On the other hand, there is such a thing as false modesty. Paul explicitly says, “Let the one who boasts, boast in the Lord” (2 Corinthians 10:17). The men whom God has called into the ministry should not be ashamed of the authority which comes from the Lord. To be ashamed of what God has sent you to proclaim is tantamount to being ashamed of God. It is boasting in the flesh that Paul condemns. As he says to the Galatians, “Far be it from me to boast except in the cross of our Lord Jesus Christ, by which the world has been crucified to me, and I to the world” (Galatians 6:14). Let the one who boasts boast in what the Lord has done, even to unprofitable servants like us.

Paul, in a fit of what he calls madness, proves his point yet further. It is foolishness, because Paul speaks like a madman in answering the fools according to their folly (Proverbs 26:5). If they have any ground for boasting in the flesh, Paul has more. These false apostles love the position of high honor, but do not suffer for it. They seek the rewards of speaking on behalf of God without recognizing the cross that must go with it (Matthew 23:1-12). Paul suffered much for the sake of the Gospel, a cross laid upon him by the Lord (Acts 9:16). These are not generic trials, as if one could apply them to any situation. Many of those who preach the Word have not suffered as Paul suffered for the Gospel. The crosses that the Lord sends to discipline his people are not the same, nor should we magnify them into meaninglessness.

However, the ultimate point that Paul makes is one that applies across the board. Whatever the cross may be, if we boast, let us boast of our weakness, for the Lord declares that “My grace is sufficient for you, for my power is made perfect in weakness” (2 Corinthians 12:9). Our actual weaknesses, not our imagined ones or our sins, testify to the mercy and the grace of the Lord. We are “jars of clay” bearing the treasure of the Word (2 Corinthians 4:7). Those who bear this office “have this ministry by the mercy of God” (2 Corinthians 4:1). “Not to us, O Lord, not to us, but to Your name give glory, for the sake of Your steadfast love and Your faithfulness!” (Psalm 115:1).

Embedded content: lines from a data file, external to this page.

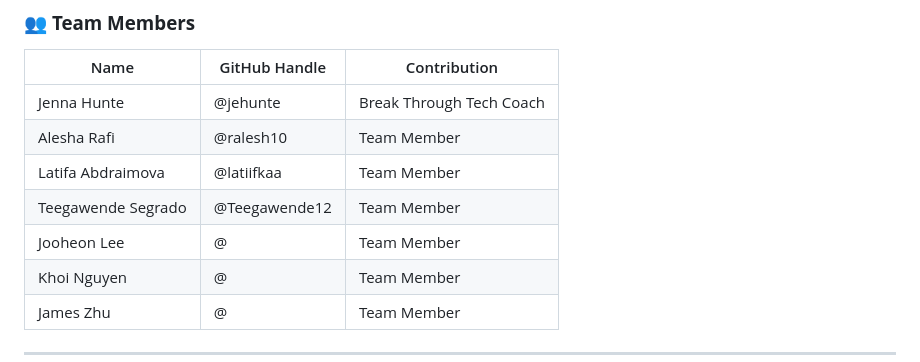
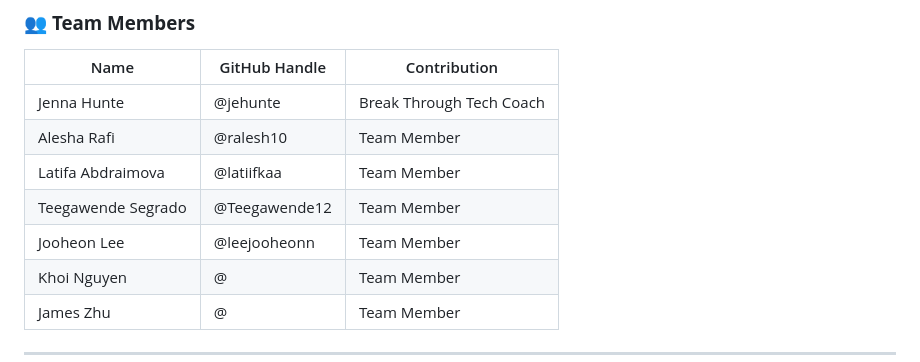
Before and after one commit to Break-Through-Tech/KPMG-1F-ai-research-intelligence-agent-for-business-insight-translation, a Markdown page: README.md, the part around the change. Rendered like a GitHub page.

Commit message:
Update Jooheon Lee's GitHub handle in README

```diff
--- a/README.md
+++ b/README.md
@@ -12,7 +12,7 @@ KPMG — AI Research Intelligence Agent for Business Insight Translation
 | Alesha Rafi        | @ralesh10     | Team Member                                                              |
 | Latifa Abdraimova  | @latiifkaa    | Team Member                                                              |
 | Teegawende Segrado | @Teegawende12 | Team Member                                                              |
-| Jooheon Lee        | @             | Team Member                                                              |
+| Jooheon Lee        | @leejooheonn  | Team Member                                                              |
 | Khoi Nguyen        | @             | Team Member                                                              |
 | James Zhu          | @             | Team Member                                                              |
 
```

As a final note, Paul’s motivation for such foolish boasting to show his own weakness stems from a “divine jealousy” for the Corinthians (2 Corinthians 11:2). From fear that they were being led astray like Eve was deceived by the serpent, Paul speaks against those who were leading them away from their first love. “As the truth of Christ is in me, this boasting of mine will not be silenced in the regions of Achaia. And why? Because I do not love you? God knows I do!” (2 Corinthians 11:10-11). The false teacher does not seek to build up the flock, but rather to exploit it. “For such persons do not serve our Lord Christ, but their own appetites, and by smooth talk and flattery they deceive the hearts of the naive” (Romans 16:18). Do we as pastors seek to instruct those entrusted to us as a father with his children, or out of a desire to appear orthodox? Is our jealousy divine or fleshly? Let us not compromise the Gospel out of a desire to seem fatherly, to be sure, but let us remember that we are called to be spiritual fathers. Those commended to our care for a time are not our enemies, but sinners for whom Christ died.